North Korea confirmed the suspension in a foreign ministry statement released in Pyongyang on Wednesday.
It said the move "aimed at building confidence for the improvement of relations" between the two countries, and said talks would continue.
The US State Department said Pyongyang had also agreed to allow UN inspectors to monitor its reactor in Yongbyon to verify compliance with the measures.
"These are concrete measures that we consider a positive first step toward complete and verifiable denuclearisation of the Korean peninsula in a peaceful manner," White House spokesman Jay Carney said.
"But obviously they need to be followed up by actions. So, we will pursue this policy area with that approach in mind," he added.
China welcomed "the improvement" in US-North Korea ties. "China is willing to work with relevant parties to continue to push forward the six-party talks process," Chinese foreign ministry spokesman Hong Lei said in a statement.
Russia's foreign ministry said: "This is a positive example of how various sides taking joint action which is subordinate to a common goal makes it possible to inch our way to mutually acceptable solutions in very difficult situations."
Japanese Foreign Minister Koichiro Gemba said the deal was an important step but warned "concrete action" was needed.
"Our goal remains unchanged: that all nuclear-related facilities will be stopped - that is the complete and verifiable denuclearisation of the Korean peninsula," he said.
South Korea said the deal reflected close co-operation between Washington and Seoul.
The food aid will be intended for children and pregnant women, US officials said. North Korea has suffered persistent food shortages since a famine in the 1990s, and relies on foreign aid to feed its people.
The US has not sent food aid to North Korea since 2009.
The announcement comes two months after Kim Jong-un came to power following the death of his father, Kim Jong-il.
Correspondents say it could pave the way for the resumption of six-party disarmament negotiations with Pyongyang, which broke down in 2009.
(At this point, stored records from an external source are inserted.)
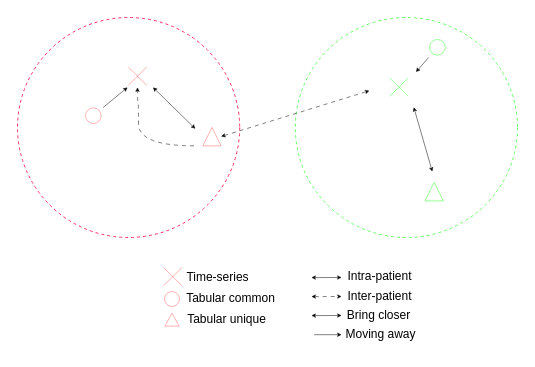
Above: contrastive_decoupling.drawio in Jeremstym/didacticJerem (draw.io), before the change. Source tidied: cells renumbered, new cells numbered last; positions are measured from the earlier drawing's top-left corner, leaving out a move shared by most shapes. Both pictures are drawn from the tidied source at 100%, with x=0, y=0 at pixel (17, 17).
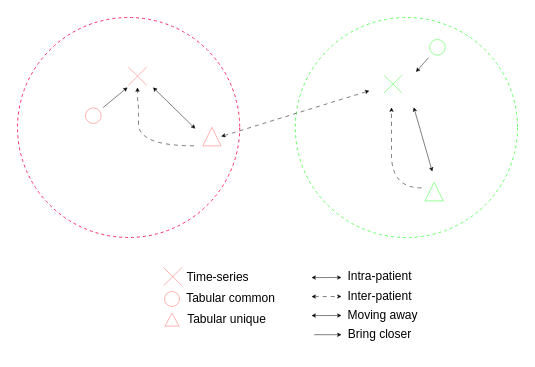
After the change.

What changed in the source:
```diff
@@
     <mxCell id="9" style="endArrow=none;html=1;rounded=0;fontFamily=Helvetica;fontSize=12;fontColor=default;strokeWidth=0.5;strokeColor=#33FF33;" parent="1" edge="1">
       <mxGeometry relative="1" as="geometry">
-        <mxPoint x="372.2" y="78.8" as="sourcePoint" />
-        <mxPoint x="390.7" y="60.5" as="targetPoint" />
+        <mxPoint x="366.2" y="75.8" as="sourcePoint" />
+        <mxPoint x="384.7" y="57.5" as="targetPoint" />
       </mxGeometry>
     </mxCell>
     <mxCell id="10" style="endArrow=none;html=1;rounded=0;fontFamily=Helvetica;fontSize=12;fontColor=default;strokeWidth=0.5;strokeColor=#33FF33;" parent="1" edge="1">
       <mxGeometry relative="1" as="geometry">
-        <mxPoint x="390.7" y="78.8" as="sourcePoint" />
-        <mxPoint x="372.2" y="60.5" as="targetPoint" />
+        <mxPoint x="384.7" y="75.8" as="sourcePoint" />
+        <mxPoint x="366.2" y="57.5" as="targetPoint" />
         <Array as="points">
-          <mxPoint x="372.2" y="60.5" />
+          <mxPoint x="366.2" y="57.5" />
         </Array>
       </mxGeometry>
     </mxCell>
@@
-    <mxCell id="31" value="Moving away" style="text;html=1;align=center;verticalAlign=middle;strokeColor=none;fillColor=none;fontFamily=Helvetica;fontSize=12;fontColor=default;" parent="1" vertex="1">
-      <mxGeometry x="318.4" y="302" width="90" height="30" as="geometry" />
+    <mxCell id="31" value="Bring closer" style="text;html=1;align=center;verticalAlign=middle;strokeColor=none;fillColor=none;fontFamily=Helvetica;fontSize=12;fontColor=default;" parent="1" vertex="1">
+      <mxGeometry x="317.4" y="302" width="90" height="30" as="geometry" />
     </mxCell>
-    <mxCell id="32" value="Bring closer" style="text;html=1;align=center;verticalAlign=middle;strokeColor=none;fillColor=none;fontFamily=Helvetica;fontSize=12;fontColor=default;" parent="1" vertex="1">
-      <mxGeometry x="316.4" y="283" width="90" height="30" as="geometry" />
+    <mxCell id="32" value="Moving away" style="text;html=1;align=center;verticalAlign=middle;strokeColor=none;fillColor=none;fontFamily=Helvetica;fontSize=12;fontColor=default;" parent="1" vertex="1">
+      <mxGeometry x="320.4" y="283" width="90" height="30" as="geometry" />
     </mxCell>
+    <mxCell id="33" style="endArrow=classic;html=1;rounded=0;fontFamily=Helvetica;fontSize=12;fontColor=default;edgeStyle=orthogonalEdgeStyle;curved=1;strokeWidth=0.5;endSize=3;exitX=0.55;exitY=0.773;exitDx=0;exitDy=0;exitPerimeter=0;dashed=1;dashPattern=8 8;" parent="1" edge="1">
+      <mxGeometry relative="1" as="geometry">
+        <mxPoint x="404.1" y="170.4" as="sourcePoint" />
+        <mxPoint x="374" y="90" as="targetPoint" />
+        <Array as="points">
+          <mxPoint x="374" y="170" />
+          <mxPoint x="374" y="104" />
+          <mxPoint x="374" y="104" />
+        </Array>
+      </mxGeometry>
+    </mxCell>
```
North Korea agreed in 2005 to give up its nuclear ambitions in return for aid and political concessions, as part of a six-nation dialogue process involving the two Koreas, the US, China, Russia and Japan.
But progress on the deal was stop-start, and talks became deadlocked in 2009.
Contact between the US and North Korea aimed at restarting the talks began in July 2011.
Last week's meeting between US and North Korean officials in Beijing was the third round of talks aimed at exploring how to bring North Korea back to the negotiating table.
Getting back to those nuclear talks will depend on implementing the deal - and that means hammering out some tricky details, says the BBC's Lucy Williamson in Seoul.
US officials have said they expect "tough negotiations" with the North on the exact order in which the two countries' commitments are carried out.
Analysts also remain concerned over the possible existence of uranium enrichment facilities other than Yongbyon that have not yet been disclosed.